Task statement
How many lines of the material below contain the string "main"? Answer with the number and nothing else.

Given records
########

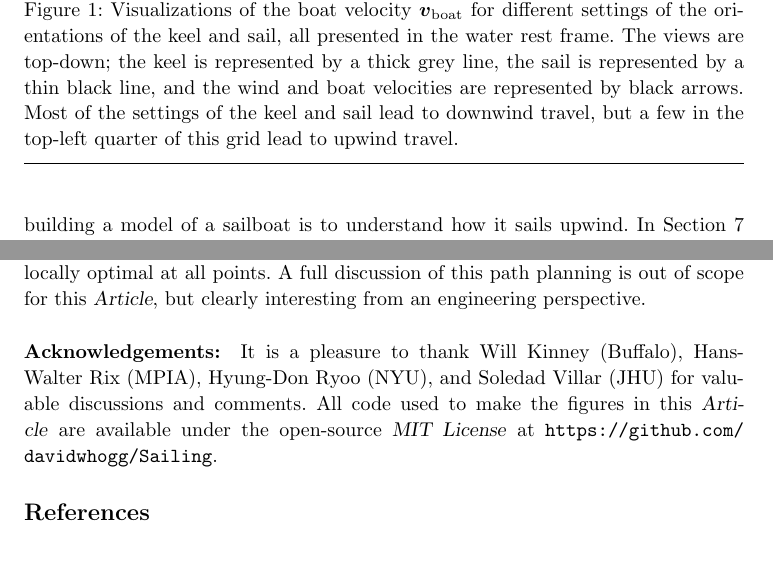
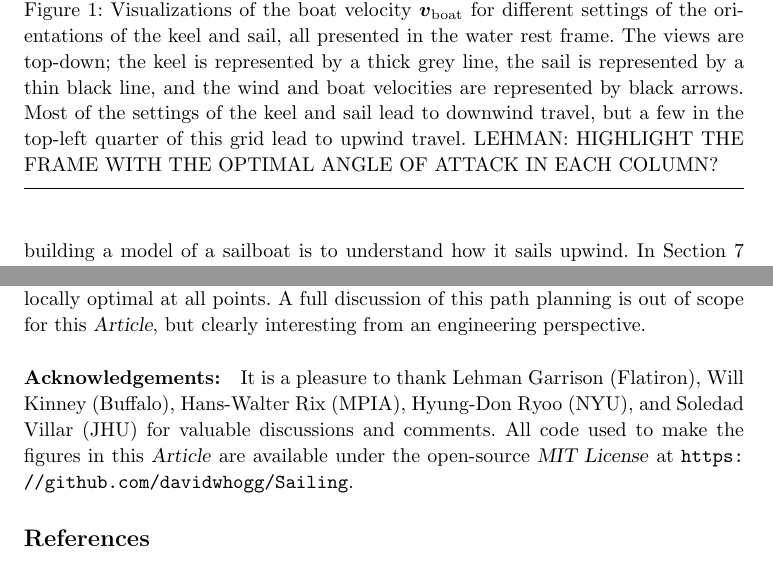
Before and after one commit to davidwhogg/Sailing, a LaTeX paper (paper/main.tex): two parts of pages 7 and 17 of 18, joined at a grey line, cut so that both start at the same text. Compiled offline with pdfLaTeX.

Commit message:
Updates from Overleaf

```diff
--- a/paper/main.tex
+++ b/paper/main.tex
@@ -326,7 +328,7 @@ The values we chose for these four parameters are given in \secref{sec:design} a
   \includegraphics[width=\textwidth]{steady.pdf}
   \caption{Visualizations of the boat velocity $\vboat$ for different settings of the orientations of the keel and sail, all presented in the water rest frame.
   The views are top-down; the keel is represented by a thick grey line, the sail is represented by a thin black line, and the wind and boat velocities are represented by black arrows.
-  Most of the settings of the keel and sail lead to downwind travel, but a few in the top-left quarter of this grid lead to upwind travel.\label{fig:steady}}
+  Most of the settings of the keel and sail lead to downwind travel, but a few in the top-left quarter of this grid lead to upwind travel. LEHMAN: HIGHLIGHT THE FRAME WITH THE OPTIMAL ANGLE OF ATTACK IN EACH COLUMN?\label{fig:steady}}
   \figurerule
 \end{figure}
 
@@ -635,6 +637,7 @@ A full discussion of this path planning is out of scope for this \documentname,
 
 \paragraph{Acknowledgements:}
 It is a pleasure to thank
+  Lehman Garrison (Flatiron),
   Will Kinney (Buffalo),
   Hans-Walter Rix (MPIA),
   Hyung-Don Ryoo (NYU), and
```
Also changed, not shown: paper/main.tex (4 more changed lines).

########

Solution to this task
4